● Task goal: Pull out every line below containing the word "Header".

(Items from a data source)
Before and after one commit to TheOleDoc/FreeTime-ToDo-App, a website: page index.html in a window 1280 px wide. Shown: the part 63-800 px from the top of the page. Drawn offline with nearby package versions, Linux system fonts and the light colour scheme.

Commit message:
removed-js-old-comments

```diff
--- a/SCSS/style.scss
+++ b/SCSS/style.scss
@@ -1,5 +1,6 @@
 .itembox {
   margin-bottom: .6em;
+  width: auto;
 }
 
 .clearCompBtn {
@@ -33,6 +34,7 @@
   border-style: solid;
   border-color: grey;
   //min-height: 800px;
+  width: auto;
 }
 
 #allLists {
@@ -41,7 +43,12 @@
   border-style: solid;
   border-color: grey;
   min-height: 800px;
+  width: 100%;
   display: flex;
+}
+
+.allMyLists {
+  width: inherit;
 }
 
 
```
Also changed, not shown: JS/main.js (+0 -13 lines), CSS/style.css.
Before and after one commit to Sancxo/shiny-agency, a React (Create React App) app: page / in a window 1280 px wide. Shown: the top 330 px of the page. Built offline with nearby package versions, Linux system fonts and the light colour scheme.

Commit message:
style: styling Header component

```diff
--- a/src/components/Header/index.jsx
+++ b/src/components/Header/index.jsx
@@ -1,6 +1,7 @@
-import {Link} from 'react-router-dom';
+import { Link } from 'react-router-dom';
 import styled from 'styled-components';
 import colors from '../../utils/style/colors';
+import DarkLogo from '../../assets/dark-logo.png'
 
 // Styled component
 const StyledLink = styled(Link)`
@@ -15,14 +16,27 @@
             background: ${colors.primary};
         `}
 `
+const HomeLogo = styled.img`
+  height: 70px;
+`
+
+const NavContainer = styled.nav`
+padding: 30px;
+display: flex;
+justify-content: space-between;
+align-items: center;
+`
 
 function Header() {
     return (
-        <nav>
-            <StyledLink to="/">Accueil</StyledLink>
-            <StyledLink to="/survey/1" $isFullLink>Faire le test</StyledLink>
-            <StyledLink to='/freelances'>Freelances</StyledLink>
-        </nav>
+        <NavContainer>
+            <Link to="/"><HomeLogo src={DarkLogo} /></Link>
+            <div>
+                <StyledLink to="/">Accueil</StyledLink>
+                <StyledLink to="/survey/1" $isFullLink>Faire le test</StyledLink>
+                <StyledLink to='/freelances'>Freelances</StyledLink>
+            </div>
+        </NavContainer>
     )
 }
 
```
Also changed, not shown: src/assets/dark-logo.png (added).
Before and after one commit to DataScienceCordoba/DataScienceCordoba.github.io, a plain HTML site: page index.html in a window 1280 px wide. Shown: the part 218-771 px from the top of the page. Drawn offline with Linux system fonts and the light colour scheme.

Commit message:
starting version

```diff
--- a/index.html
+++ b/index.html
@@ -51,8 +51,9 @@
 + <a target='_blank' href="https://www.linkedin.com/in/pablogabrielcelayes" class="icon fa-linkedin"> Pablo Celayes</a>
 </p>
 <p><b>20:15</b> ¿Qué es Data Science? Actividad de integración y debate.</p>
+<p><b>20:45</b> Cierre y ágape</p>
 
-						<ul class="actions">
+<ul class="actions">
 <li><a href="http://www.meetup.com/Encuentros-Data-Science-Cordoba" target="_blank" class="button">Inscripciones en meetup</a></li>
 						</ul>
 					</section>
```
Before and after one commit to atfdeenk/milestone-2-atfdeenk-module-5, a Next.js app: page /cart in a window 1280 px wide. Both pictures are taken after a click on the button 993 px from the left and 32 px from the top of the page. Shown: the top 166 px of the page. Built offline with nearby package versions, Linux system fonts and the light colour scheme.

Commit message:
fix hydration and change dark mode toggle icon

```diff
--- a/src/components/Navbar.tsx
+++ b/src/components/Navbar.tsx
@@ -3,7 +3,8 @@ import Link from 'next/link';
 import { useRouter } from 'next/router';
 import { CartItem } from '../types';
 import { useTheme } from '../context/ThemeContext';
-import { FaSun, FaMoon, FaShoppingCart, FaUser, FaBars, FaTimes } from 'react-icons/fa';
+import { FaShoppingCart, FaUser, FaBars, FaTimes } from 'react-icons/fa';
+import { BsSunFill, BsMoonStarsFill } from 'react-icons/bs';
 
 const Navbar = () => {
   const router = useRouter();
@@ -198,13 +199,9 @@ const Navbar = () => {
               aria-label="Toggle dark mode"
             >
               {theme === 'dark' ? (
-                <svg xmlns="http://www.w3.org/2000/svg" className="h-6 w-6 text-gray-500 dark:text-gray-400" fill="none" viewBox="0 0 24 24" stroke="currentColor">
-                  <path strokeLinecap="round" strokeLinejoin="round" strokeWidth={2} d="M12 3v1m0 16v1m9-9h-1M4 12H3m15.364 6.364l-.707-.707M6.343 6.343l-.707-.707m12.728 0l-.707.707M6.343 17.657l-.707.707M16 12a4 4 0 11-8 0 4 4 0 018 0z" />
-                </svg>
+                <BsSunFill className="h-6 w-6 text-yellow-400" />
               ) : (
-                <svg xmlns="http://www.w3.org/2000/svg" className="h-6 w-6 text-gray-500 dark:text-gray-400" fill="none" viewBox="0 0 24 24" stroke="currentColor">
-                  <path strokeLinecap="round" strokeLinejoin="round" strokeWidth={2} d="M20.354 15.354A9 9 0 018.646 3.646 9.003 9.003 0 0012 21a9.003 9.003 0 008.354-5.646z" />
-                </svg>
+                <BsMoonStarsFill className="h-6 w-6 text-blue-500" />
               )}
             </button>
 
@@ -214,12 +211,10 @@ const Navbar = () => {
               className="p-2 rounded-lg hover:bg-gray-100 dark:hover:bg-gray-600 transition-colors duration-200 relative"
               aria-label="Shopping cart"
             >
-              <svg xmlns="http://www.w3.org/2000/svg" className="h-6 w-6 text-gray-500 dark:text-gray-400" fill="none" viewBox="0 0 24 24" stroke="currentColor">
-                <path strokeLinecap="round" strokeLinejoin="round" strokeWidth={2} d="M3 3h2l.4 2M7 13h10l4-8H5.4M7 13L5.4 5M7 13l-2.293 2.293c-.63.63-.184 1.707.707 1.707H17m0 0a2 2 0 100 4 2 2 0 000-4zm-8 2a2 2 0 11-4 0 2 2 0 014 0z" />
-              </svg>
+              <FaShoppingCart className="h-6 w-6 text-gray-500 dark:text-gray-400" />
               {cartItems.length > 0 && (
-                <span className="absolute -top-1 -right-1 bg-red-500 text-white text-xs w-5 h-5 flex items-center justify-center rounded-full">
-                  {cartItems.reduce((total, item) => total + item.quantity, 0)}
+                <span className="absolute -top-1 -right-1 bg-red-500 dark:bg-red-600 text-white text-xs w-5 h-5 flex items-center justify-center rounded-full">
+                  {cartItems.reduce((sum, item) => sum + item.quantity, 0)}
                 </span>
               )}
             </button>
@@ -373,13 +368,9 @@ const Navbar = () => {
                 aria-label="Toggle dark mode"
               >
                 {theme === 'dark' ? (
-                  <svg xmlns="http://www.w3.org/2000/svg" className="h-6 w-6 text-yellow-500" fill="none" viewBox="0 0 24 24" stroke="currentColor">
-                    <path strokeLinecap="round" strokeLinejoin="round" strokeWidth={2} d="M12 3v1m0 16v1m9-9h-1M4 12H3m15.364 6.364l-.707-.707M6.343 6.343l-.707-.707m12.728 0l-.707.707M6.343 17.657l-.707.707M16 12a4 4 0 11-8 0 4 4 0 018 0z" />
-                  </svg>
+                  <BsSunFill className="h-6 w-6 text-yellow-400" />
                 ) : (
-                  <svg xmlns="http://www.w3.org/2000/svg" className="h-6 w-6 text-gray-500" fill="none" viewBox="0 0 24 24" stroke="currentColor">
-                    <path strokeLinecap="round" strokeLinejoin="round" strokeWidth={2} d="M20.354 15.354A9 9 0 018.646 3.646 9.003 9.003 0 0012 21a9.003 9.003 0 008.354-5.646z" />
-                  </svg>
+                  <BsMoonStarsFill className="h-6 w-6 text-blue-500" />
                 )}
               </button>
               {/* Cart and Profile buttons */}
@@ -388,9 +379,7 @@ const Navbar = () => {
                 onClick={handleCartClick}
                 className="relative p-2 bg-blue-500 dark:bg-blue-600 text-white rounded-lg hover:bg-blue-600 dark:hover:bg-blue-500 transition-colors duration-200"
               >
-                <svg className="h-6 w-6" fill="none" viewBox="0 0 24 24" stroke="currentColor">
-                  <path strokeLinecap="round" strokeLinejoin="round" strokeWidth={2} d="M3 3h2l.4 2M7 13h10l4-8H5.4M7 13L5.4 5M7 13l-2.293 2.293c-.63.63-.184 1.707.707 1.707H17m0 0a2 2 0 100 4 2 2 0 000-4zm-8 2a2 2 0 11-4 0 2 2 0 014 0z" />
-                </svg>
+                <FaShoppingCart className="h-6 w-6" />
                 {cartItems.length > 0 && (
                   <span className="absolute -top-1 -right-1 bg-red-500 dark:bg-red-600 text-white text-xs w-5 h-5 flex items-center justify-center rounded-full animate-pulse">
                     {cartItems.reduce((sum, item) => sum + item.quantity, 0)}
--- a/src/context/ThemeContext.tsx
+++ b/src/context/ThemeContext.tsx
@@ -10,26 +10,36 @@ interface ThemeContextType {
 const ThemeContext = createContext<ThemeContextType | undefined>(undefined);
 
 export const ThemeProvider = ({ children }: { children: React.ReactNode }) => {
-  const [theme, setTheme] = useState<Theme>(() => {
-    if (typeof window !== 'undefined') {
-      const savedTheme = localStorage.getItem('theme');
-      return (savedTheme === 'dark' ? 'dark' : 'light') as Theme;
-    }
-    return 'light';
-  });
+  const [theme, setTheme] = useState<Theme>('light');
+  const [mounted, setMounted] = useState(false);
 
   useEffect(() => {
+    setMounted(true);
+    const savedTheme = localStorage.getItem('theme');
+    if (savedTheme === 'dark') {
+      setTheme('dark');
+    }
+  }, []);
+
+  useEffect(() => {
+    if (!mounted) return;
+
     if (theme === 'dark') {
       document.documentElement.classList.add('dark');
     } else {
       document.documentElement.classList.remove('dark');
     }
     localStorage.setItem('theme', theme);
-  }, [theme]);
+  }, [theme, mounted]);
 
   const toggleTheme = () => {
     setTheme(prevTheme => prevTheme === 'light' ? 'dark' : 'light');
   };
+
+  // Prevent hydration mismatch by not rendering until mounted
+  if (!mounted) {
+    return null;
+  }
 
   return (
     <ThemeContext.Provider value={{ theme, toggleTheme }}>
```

● Response for this exercise:
style: styling Header component
--- a/src/components/Header/index.jsx
+++ b/src/components/Header/index.jsx
 function Header() {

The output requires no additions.